§ Required work
In the listing below, locate the lines bearing the word "summary". Copy every one of them.

§ Provided records
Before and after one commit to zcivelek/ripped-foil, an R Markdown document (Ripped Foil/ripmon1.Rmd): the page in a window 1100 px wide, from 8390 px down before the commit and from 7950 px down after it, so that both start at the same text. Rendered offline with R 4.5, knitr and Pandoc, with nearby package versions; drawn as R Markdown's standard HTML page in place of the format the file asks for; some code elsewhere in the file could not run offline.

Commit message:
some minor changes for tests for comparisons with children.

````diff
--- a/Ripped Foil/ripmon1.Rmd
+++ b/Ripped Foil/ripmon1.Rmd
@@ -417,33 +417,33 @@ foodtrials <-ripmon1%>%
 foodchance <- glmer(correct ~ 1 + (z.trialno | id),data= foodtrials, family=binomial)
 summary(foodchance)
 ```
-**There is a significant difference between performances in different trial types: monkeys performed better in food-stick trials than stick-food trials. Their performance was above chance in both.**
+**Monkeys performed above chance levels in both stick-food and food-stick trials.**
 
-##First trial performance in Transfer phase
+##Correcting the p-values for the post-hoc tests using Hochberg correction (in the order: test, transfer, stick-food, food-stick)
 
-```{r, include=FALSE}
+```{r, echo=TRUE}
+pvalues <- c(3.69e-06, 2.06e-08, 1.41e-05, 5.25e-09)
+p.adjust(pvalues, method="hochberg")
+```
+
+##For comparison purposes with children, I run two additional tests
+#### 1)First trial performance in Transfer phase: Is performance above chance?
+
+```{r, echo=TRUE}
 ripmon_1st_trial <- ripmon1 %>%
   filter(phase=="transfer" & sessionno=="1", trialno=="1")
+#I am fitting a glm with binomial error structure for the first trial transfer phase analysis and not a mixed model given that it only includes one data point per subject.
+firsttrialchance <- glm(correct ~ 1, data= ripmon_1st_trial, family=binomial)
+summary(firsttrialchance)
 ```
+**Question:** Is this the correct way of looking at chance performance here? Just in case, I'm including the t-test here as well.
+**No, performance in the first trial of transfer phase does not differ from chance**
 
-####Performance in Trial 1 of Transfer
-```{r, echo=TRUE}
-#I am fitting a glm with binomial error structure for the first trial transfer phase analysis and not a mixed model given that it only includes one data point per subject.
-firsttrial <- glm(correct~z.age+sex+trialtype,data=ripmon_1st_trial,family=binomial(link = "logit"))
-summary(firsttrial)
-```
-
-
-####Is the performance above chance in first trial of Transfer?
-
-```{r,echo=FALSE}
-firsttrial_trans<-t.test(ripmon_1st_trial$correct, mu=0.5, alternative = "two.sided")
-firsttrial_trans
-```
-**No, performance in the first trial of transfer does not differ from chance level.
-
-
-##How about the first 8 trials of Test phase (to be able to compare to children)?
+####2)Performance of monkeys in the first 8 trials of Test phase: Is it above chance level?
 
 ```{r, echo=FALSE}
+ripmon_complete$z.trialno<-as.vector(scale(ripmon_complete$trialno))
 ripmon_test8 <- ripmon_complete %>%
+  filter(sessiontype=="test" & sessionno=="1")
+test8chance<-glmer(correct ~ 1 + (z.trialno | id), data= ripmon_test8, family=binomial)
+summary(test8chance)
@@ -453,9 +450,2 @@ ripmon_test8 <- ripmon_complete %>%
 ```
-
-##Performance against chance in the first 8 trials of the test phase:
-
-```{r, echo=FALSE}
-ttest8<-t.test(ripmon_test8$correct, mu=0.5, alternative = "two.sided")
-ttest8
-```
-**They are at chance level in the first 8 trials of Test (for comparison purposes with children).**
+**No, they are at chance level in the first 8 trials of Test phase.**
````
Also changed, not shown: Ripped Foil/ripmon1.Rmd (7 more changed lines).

§ Written reply
 summary(foodchance)
+summary(firsttrialchance)
-summary(firsttrial)
+summary(test8chance)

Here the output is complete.